Myomectomy; Removing the Fibroids

Myomectomy; Removing the Fibroids

 Myomectomy means removal of the myomas (leiyomyomas or fibroids).





When women wish to preserve childbearing potential, myomectomy may be performed.
Unlike hysterectomy in which the entire uterus is removed, myomectomy is a surgical procedure in which individual fibroids are removed.
 

Approximately 18,000 myomectomies are performed yearly in the United States.

In general, myomectomy diminishes menorrhagia (prolonged and/or profuse menstrual flow) in roughly 80% of patients presenting with this symptom.
 

Unfortunately, there is a significant risk of recurrence of fibroids after myomectomy; in some studies up to 10% of women who underwent an initial myomectomy required a second major operative procedure.
In addition, 1/4 to 1/2 of women who underwent myomectomies had evidence by ultrasound of recurrence of their fibroids within 1 to 10 years.

In general there is 2 types of myomectomy;

   1. laparotomic (abdominal) myomectomy (open surgery)
   2. laparoscopic myomectomy (close surgery)
      However fibroids can be removed from vagina by using hysterescope (hysteroscopic myomectomy).

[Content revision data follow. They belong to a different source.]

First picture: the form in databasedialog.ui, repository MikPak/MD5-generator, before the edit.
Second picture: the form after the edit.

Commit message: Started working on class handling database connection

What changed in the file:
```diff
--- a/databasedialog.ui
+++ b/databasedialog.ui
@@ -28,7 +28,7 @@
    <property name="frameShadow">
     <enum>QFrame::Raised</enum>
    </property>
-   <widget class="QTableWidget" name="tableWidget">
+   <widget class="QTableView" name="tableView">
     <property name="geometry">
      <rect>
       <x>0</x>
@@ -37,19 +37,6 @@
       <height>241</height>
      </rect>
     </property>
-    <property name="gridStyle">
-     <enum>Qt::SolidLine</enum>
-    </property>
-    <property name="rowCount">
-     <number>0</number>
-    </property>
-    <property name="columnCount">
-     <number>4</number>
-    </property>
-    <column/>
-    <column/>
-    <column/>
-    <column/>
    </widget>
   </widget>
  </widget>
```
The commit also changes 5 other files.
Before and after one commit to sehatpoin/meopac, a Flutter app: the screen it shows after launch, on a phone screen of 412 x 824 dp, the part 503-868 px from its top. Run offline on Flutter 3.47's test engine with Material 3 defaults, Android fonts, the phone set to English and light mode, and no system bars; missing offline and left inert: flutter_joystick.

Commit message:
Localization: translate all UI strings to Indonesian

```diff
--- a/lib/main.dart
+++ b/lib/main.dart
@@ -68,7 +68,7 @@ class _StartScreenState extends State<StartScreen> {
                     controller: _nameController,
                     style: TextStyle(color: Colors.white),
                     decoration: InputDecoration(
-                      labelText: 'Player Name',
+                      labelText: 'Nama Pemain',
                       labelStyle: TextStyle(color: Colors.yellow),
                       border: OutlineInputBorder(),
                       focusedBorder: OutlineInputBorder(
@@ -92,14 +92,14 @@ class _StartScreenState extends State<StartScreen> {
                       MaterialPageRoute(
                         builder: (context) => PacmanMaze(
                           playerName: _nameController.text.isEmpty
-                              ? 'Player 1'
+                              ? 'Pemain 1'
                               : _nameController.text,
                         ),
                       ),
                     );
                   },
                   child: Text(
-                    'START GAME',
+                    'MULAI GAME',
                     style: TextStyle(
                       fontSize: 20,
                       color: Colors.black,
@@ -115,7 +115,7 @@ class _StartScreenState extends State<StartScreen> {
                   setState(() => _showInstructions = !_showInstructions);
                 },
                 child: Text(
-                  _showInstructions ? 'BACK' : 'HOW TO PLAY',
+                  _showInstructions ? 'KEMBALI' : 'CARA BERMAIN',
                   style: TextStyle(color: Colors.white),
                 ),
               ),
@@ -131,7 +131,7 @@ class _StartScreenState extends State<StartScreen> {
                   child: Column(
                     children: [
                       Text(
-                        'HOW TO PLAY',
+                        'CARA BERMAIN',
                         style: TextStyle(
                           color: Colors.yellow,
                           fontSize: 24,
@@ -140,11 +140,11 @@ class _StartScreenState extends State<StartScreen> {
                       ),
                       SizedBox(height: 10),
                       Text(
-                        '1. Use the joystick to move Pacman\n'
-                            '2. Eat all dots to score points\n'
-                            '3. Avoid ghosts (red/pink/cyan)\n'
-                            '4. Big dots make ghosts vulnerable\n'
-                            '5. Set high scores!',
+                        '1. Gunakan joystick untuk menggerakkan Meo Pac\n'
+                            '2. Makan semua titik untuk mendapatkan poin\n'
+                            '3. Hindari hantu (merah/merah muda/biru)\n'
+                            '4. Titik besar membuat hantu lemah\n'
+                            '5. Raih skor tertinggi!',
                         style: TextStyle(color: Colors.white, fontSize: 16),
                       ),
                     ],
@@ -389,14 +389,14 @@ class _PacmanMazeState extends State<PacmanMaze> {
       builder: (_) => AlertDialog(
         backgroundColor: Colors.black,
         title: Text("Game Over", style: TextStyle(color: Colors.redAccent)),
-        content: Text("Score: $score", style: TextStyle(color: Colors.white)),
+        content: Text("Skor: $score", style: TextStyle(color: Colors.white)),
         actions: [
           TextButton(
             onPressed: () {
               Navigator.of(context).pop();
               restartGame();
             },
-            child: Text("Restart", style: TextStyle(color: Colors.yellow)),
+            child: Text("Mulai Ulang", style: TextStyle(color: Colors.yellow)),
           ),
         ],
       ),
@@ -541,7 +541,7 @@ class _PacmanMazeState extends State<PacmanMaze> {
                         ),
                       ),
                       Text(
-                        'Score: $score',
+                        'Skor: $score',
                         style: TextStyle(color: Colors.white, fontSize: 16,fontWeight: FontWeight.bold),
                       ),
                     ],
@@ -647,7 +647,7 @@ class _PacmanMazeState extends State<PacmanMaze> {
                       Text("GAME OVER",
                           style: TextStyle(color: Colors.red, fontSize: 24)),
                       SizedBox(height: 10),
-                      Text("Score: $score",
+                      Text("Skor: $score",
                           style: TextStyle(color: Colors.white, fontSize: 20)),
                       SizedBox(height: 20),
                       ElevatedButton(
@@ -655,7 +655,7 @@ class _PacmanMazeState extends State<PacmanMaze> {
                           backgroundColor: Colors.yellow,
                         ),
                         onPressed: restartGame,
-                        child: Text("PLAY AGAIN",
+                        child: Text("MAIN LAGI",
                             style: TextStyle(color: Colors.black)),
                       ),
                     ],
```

Although many fibroids can be removed through the laparoscope, the decision of which myomas should be removed laparoscopically and which by laparotomy depends on many factors.
A woman should discuss the advantages, disadvantages, and risks of each type of surgery with a surgeon who is experienced in all treatment methods.